The outline of ideological sets (IC 56 p.2) gives each a name, lists a few main qualities, and a few representative examples that can be read to indicate when they’ve occurred in history. I think that’s the way it should be, because it emphasizes the nesting nature of the sets, each blossoming from the center of the previous one but not cancelling it out. However, in the eidodynamic ‘Revolution’ set you’ve added: ‘Attempts to impose Marxist communism but fails for lack of support.’ I don’t see any other place where you cancel out a set, and I think this one is out of place…

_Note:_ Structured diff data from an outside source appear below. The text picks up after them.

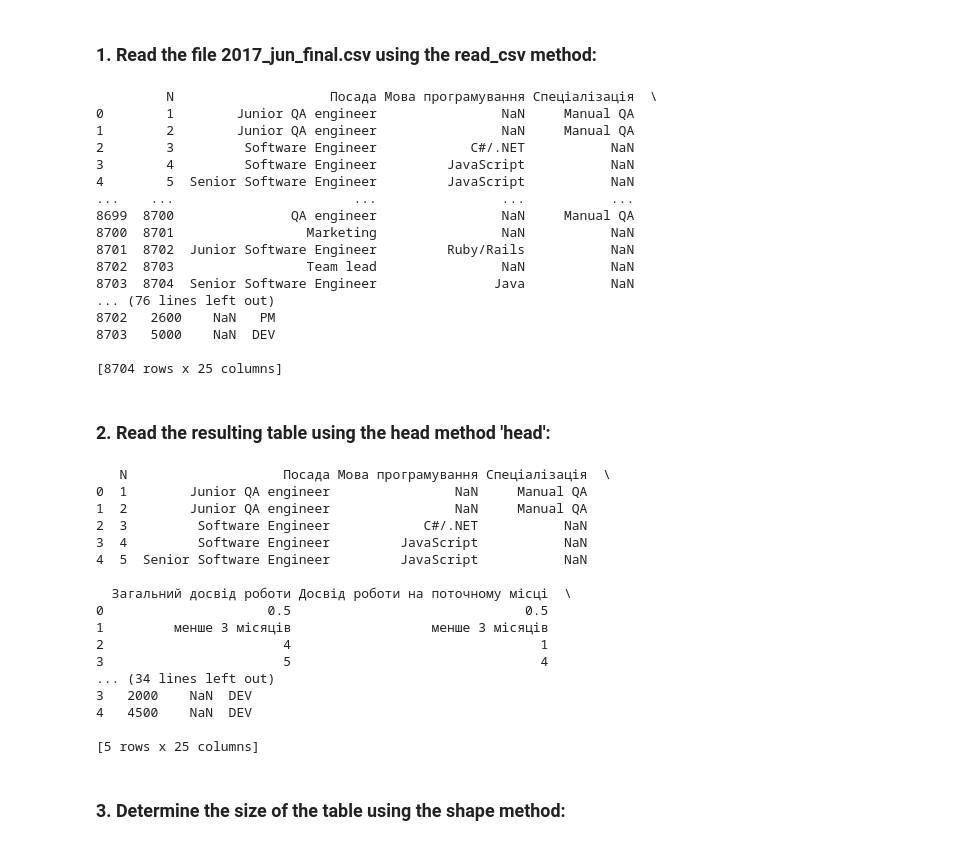
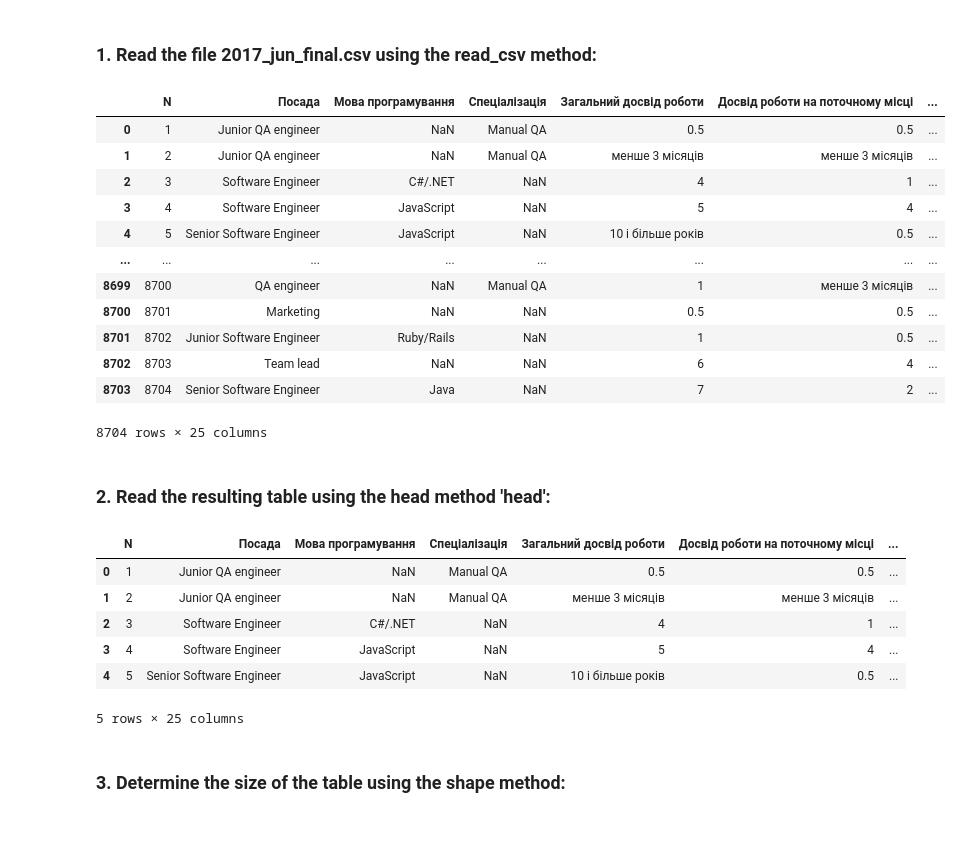
Before and after one commit to legendarym4x/Data_Science, a Jupyter notebook: 2 Learning Pandas and Matplotlib/Hw2.2.ipynb, the cells around one changed output. Cells and saved outputs as stored; diff of their text form; code cells hidden in the pictures.

```diff
--- a/2 Learning Pandas and Matplotlib/Hw2.2.ipynb
+++ b/2 Learning Pandas and Matplotlib/Hw2.2.ipynb
@@ -5,48 +5,34 @@
 # %%
 import pandas as pd
 
 jun = pd.read_csv("2017_jun_final.csv")
-print(jun)
+jun
 # %% [output]
+|  | N | Посада | Мова програмування | Спеціалізація | Загальний досвід роботи | Досвід роботи на поточному місці | ... |
+| 0 | 1 | Junior QA engineer | NaN | Manual QA | 0.5 | 0.5 | ... |
+| 1 | 2 | Junior QA engineer | NaN | Manual QA | менше 3 місяців | менше 3 місяців | ... |
+| 2 | 3 | Software Engineer | C#/.NET | NaN | 4 | 1 | ... |
+| 3 | 4 | Software Engineer | JavaScript | NaN | 5 | 4 | ... |
+| 4 | 5 | Senior Software Engineer | JavaScript | NaN | 10 і більше років | 0.5 | ... |
+| ... | ... | ... | ... | ... | ... | ... | ... |
+| 8699 | 8700 | QA engineer | NaN | Manual QA | 1 | менше 3 місяців | ... |
+| 8700 | 8701 | Marketing | NaN | NaN | 0.5 | 0.5 | ... |
+| 8701 | 8702 | Junior Software Engineer | Ruby/Rails | NaN | 1 | 0.5 | ... |
+| 8702 | 8703 | Team lead | NaN | NaN | 6 | 4 | ... |
+| 8703 | 8704 | Senior Software Engineer | Java | NaN | 7 | 2 | ... |
-         N                    Посада Мова програмування Спеціалізація  \
-0        1        Junior QA engineer                NaN     Manual QA
-1        2        Junior QA engineer                NaN     Manual QA
-2        3         Software Engineer            C#/.NET           NaN
-3        4         Software Engineer         JavaScript           NaN
-4        5  Senior Software Engineer         JavaScript           NaN
-...    ...                       ...                ...           ...
-8699  8700               QA engineer                NaN     Manual QA
-8700  8701                 Marketing                NaN           NaN
-8701  8702  Junior Software Engineer         Ruby/Rails           NaN
-8702  8703                 Team lead                NaN           NaN
-8703  8704  Senior Software Engineer               Java           NaN
-... (76 lines left out)
-8702   2600    NaN   PM
-8703   5000    NaN  DEV
-
-[8704 rows x 25 columns]
+8704 rows × 25 columns
 # %% [markdown]
 ### 2. Read the resulting table using the head method 'head':
 # %%
-print(jun.head())
+jun.head()
 # %% [output]
+|  | N | Посада | Мова програмування | Спеціалізація | Загальний досвід роботи | Досвід роботи на поточному місці | ... |
+| 0 | 1 | Junior QA engineer | NaN | Manual QA | 0.5 | 0.5 | ... |
+| 1 | 2 | Junior QA engineer | NaN | Manual QA | менше 3 місяців | менше 3 місяців | ... |
+| 2 | 3 | Software Engineer | C#/.NET | NaN | 4 | 1 | ... |
+| 3 | 4 | Software Engineer | JavaScript | NaN | 5 | 4 | ... |
+| 4 | 5 | Senior Software Engineer | JavaScript | NaN | 10 і більше років | 0.5 | ... |
-   N                    Посада Мова програмування Спеціалізація  \
-0  1        Junior QA engineer                NaN     Manual QA
-1  2        Junior QA engineer                NaN     Manual QA
-2  3         Software Engineer            C#/.NET           NaN
-3  4         Software Engineer         JavaScript           NaN
-4  5  Senior Software Engineer         JavaScript           NaN
-
-  Загальний досвід роботи Досвід роботи на поточному місці  \
-0                     0.5                              0.5
-1         менше 3 місяців                  менше 3 місяців
-2                       4                                1
-3                       5                                4
-... (34 lines left out)
-3   2000    NaN  DEV
-4   4500    NaN  DEV
-
-[5 rows x 25 columns]
+5 rows × 25 columns
 # %% [markdown]
 ### 3. Determine the size of the table using the shape method:
 # %%
```
Also changed, not shown: parts of 3 cells of this notebook, 1 other file.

Some might think the progression of ideologies in ‘MEET S.I.‘ implies that those closer to the ideology of ideology are somehow ‘better’ than the others… Adding the third paragraph from ‘The Ideological Pyramid’ to the side-bar of ‘MEET S.I.‘ might thwart that misinterpretation. I’d suggest replacing the word ‘development’ with ‘complexity,’ which I see as being more neutral…

I envision the systematic ideological model as concentric rings rather than a pyramid, with expediency being the larger outer ring and ideology of ideology closer to the center. From this I envisioned a stone dropped in a pool, with the first waves moving out from it being expediency, then principle, etc….

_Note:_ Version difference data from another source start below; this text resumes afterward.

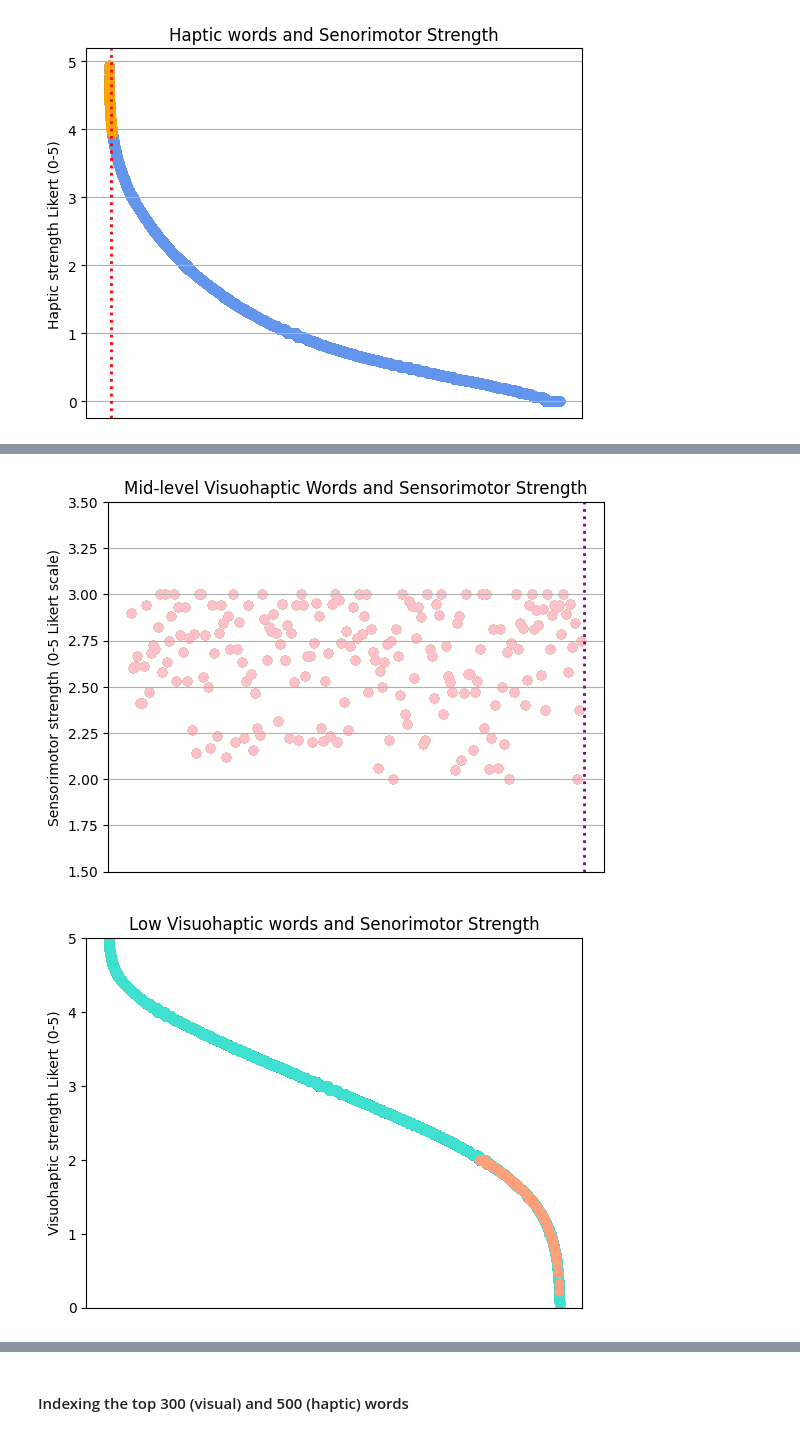
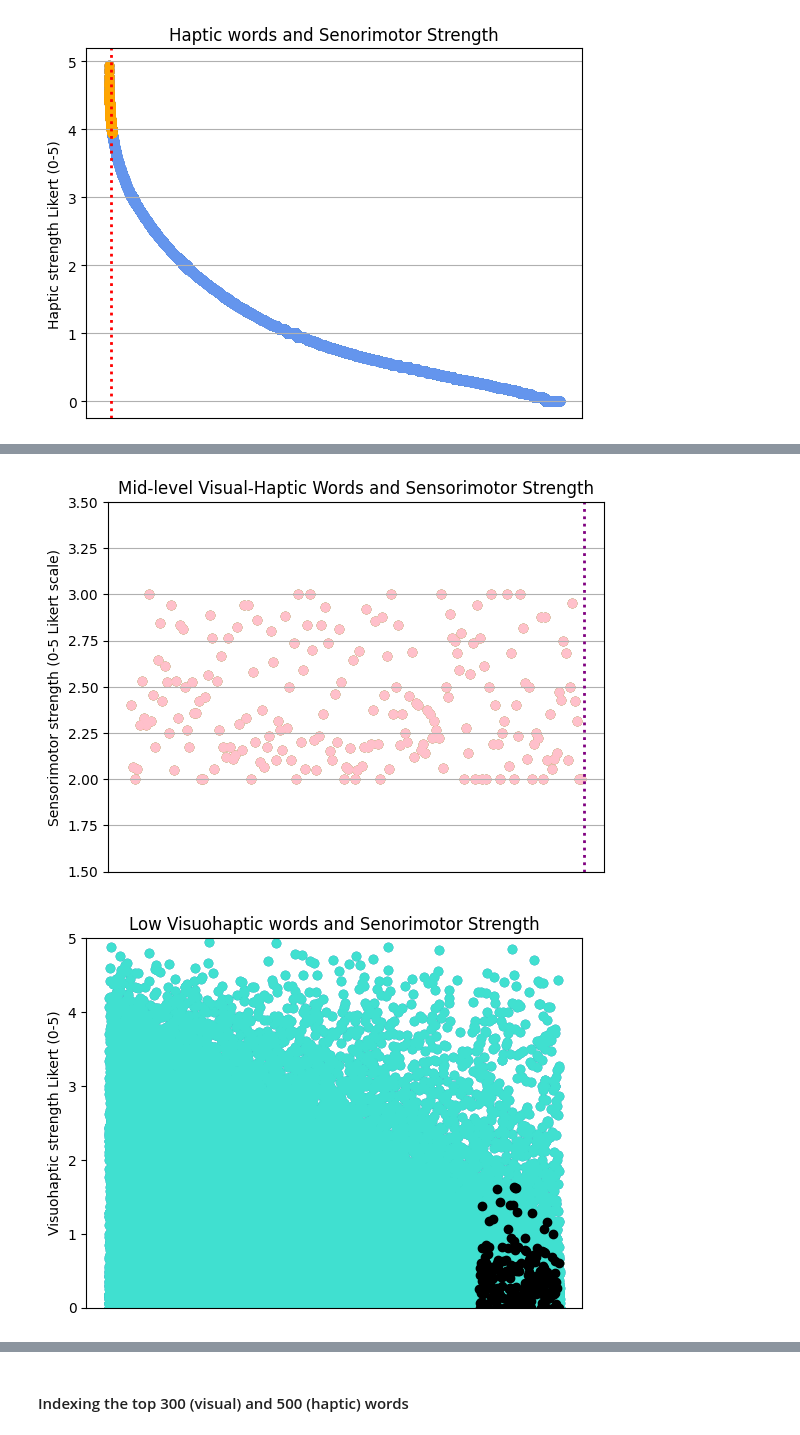
Before and after one commit to soniasola00/SpanLancasterNorm, a Jupyter notebook: Sonia3.ipynb, the cells around one changed output, grey strips where cells are left out. Saved outputs shown, nothing was run; the diff lists cells and outputs as text; code cells hidden in the pictures.

Commit message:
Add files via upload
fixed plot and euclidean distance error message

```diff
--- a/Sonia3.ipynb
+++ b/Sonia3.ipynb
@@ -461,14 +462,14 @@ plt.show()
 # %%
 # defining x and y axis
 x6_data = visual_haptic_sample["Word"]
-y6_data = visual_haptic_sample["Visual.mean"]
+y6_data = visual_haptic_sample["Haptic.mean"]
 
 # defining the type of plot
 fig, ax = plt.subplots()
 ax.scatter(x6_data, y6_data)
 
 # names of labels
-ax.set(xlabel = 'Mid-level Visuohaptic Words', ylabel='Sensorimotor strength (0-5 Likert scale)',title = 'Mid-level Visuohaptic Words and Sensorimotor Strength')
+ax.set(xlabel = 'Mid-level Visual-Haptic Words', ylabel='Sensorimotor strength (0-5 Likert scale)',title = 'Mid-level Visual-Haptic Words and Sensorimotor Strength')
 
 #set x label to false becuase it tries to print all the words
 ax.get_xaxis().set_visible(False)
@@ -485,34 +486,34 @@ ax.axvline(x = 200, color = 'purple', linestyle = 'dotted', linewidth = 2)
 #fig.savefig("test.png")
 plt.show()
 # %% [output]
-[figure, old version]
+[figure, new version]
 # %%
 # make the data
 x7_data = visual_sorted["Word"]
-y7_data = visual_sorted["Visual.mean"]
+y7_data = visual_sorted["Haptic.mean"]
 
 
 x8_data = vh_norm_sample["Word"]
-y8_data = vh_norm_sample["Visual.mean"]
+y8_data = vh_norm_sample["Haptic.mean"]
 # plot
 fig, ax = plt.subplots()
 ax.scatter(x7_data, y7_data)
 ax.scatter(x8_data, y8_data)
 
 
 ax.get_xaxis().set_visible(False)
 ax.set(xlabel = 'Low Visuohaptic Words', ylabel='Visuohaptic strength Likert (0-5)', title ='Low Visuohaptic words and Senorimotor Strength')
 
 
 
 ax.scatter(x7_data, y7_data, color='turquoise')
-ax.scatter(x8_data, y8_data, color='lightsalmon')
+ax.scatter(x8_data, y8_data, color='black')
 ax.set_ylim(0, 5)
 plt.axhline(y=200, color='red', linestyle='dotted')
 
 plt.show()
 # %% [output]
-[figure, old version]
+[figure, new version]
 # %%
 # defining x and y axis
 x8_data = vh_norm_sample["Word"]
```
Also changed, not shown: parts of 24 cells of this notebook.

The quote from an Albanian (IC 56 p.4) reminds me of one from a child in one of the English experimental free-form schools: ‘Do we have to do anything we want to again today?’

Reading Angles on Anarchism my first thought was ‘Now I don’t have to write it’… I shall be sending a few dollars so you can send copies to a friend or two who will also enjoy it… I think another possible ‘proof’ of a systematic ideological interpretation of anarchism is the fact that the anarchist ‘movement’ exists for the most part (at least in North America) as anarchist magazines that are usually circulated among other anarchist magazine publishers. This is a movement high on theory, low on practice or precedent…

I enjoyed Beyond Politics, and was convinced there was enough overlap in s.i. and my views that the two could be merged (until something better knocks them all loose again).
Yours etc. Trevor Blake

There’s no rule that says we mustn’t report the bouquets as well as the brick-bats. The suggestions in the first two paragraphs are bang on and have been adopted. (We have given only extracts).

from Ideological Commentary 58, November 1992.